Bryant’s Adrian Henley of Ward 3 might be the youngest of the eight city aldermen, but his voice carries weight among the city council.
Growing up in Bryant since he was 14 and graduating from Bryant High School, Henley decided he wanted to be involved in his community.[more]
“I saw how Bryant was growing and I wanted to make sure it grew in the right direction,” he said. “Unless you are doing something actively in the city, you can’t have an active voice in what goes on, the way I see it.”
Henley was elected as one of two Ward 3 aldermen when Larry Smart decided not to run for the position again.
“I felt like it was good time to get involved,” said Henley, who is pursuing his degree in pharmacy. “Ward 3 is the older part of town — the original part where the City Hall area is.”
Henley’s district spans from Bryant High School southeast to the new Saline County municipal airport.
“Some of the concerns that I hear in my area is the people wanting to see some improvements to Ashley Park, as well as to the new developments in Bryant,” he said. “They want to see everything being taken care of in due diligence with the taxpayers’ money. I’d like to see the city keep growing in the same direction. It’s a great bedroom community for those who live and work in Little Rock and the people want to see the taxpayers’ money used responsibly like keeping the roads in shape and the community nice.”
Reflecting on Ashley Park, Henley said, “I’d like to see it turned into a town center and get all of our government entities in one place and create a true township to give Bryant something to be proud of.”
One of the most common calls from his constituents in Ward 3 has been in regard to the increase in the city sewer bill.
“I was hoping when we got the turnback money from the new census we could reduce taxes, but that money has already been spent on bonds for streets,” Henley said. “By state statute, you have to have water and sewer separate and cannot use revenues for water to pay for sewer. That’s why water and sewer on your bill are different and all of those years we had a water and sewer committee, we used the water revenues to pay for the sewer, then we found out that it was no longer feasible to do by law. So the sewer rates went up.”
Henley supports the fact that Bryant will be allowed water from Lake DeGray.

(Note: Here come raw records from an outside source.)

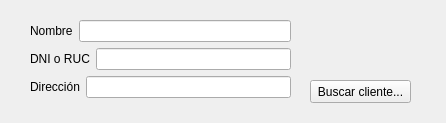
Before: the Qt Designer form ManagerM/ui_new_venta_proforma.ui in janfranco27/TheProyect, drawn with Qt 5.
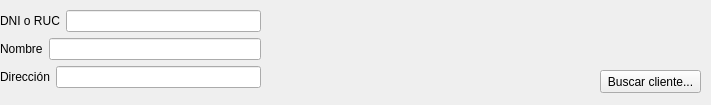
After: the same form once the commit is applied.

Diff of the .ui file:
```diff
--- a/ManagerM/ui_new_venta_proforma.ui
+++ b/ManagerM/ui_new_venta_proforma.ui
@@ -6,38 +6,37 @@
    <rect>
     <x>0</x>
     <y>0</y>
-    <width>446</width>
-    <height>123</height>
+    <width>711</width>
+    <height>105</height>
    </rect>
   </property>
   <property name="windowTitle">
    <string>Form</string>
   </property>
-  <widget class="QWidget" name="layoutWidget">
+  <widget class="QPushButton" name="pushButton">
    <property name="geometry">
     <rect>
-     <x>30</x>
-     <y>20</y>
+     <x>600</x>
+     <y>70</y>
+     <width>101</width>
+     <height>23</height>
+    </rect>
+   </property>
+   <property name="text">
+    <string>Buscar cliente...</string>
+   </property>
+  </widget>
+  <widget class="QWidget" name="">
+   <property name="geometry">
+    <rect>
+     <x>0</x>
+     <y>10</y>
      <width>261</width>
      <height>80</height>
     </rect>
    </property>
    <layout class="QGridLayout" name="gridLayout">
     <item row="0" column="0">
-     <layout class="QHBoxLayout" name="horizontalLayout">
-      <item>
-       <widget class="QLabel" name="label">
-        <property name="text">
-         <string>Nombre</string>
-        </property>
-       </widget>
-      </item>
-      <item>
-       <widget class="QLineEdit" name="lineEdit"/>
-      </item>
-     </layout>
-    </item>
-    <item row="1" column="0">
      <layout class="QHBoxLayout" name="horizontalLayout_2">
       <item>
        <widget class="QLabel" name="label_2">
@@ -47,7 +46,21 @@
        </widget>
       </item>
       <item>
-       <widget class="QLineEdit" name="lineEdit_2"/>
+       <widget class="QLineEdit" name="lineEdit_ruc"/>
+      </item>
+     </layout>
+    </item>
+    <item row="1" column="0">
+     <layout class="QHBoxLayout" name="horizontalLayout">
+      <item>
+       <widget class="QLabel" name="label">
+        <property name="text">
+         <string>Nombre</string>
+        </property>
+       </widget>
+      </item>
+      <item>
+       <widget class="QLineEdit" name="lineEdit_nombre"/>
       </item>
      </layout>
     </item>
@@ -67,19 +80,6 @@
     </item>
    </layout>
   </widget>
-  <widget class="QPushButton" name="pushButton">
-   <property name="geometry">
-    <rect>
-     <x>310</x>
-     <y>80</y>
-     <width>101</width>
-     <height>23</height>
-    </rect>
-   </property>
-   <property name="text">
-    <string>Buscar cliente...</string>
-   </property>
-  </widget>
  </widget>
  <resources/>
  <connections/>
```
Left out of the diff: 2 changed lines with no effect on the pictures.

“CAW (Central Arkansas Water) sells us their water surplus and, if it ever comes down to a tight situation on us getting water, because we are landlocked, we can look to bring in our own water from Lake DeGray,” he said. “It might not be used for another 30 years, but it will be there.”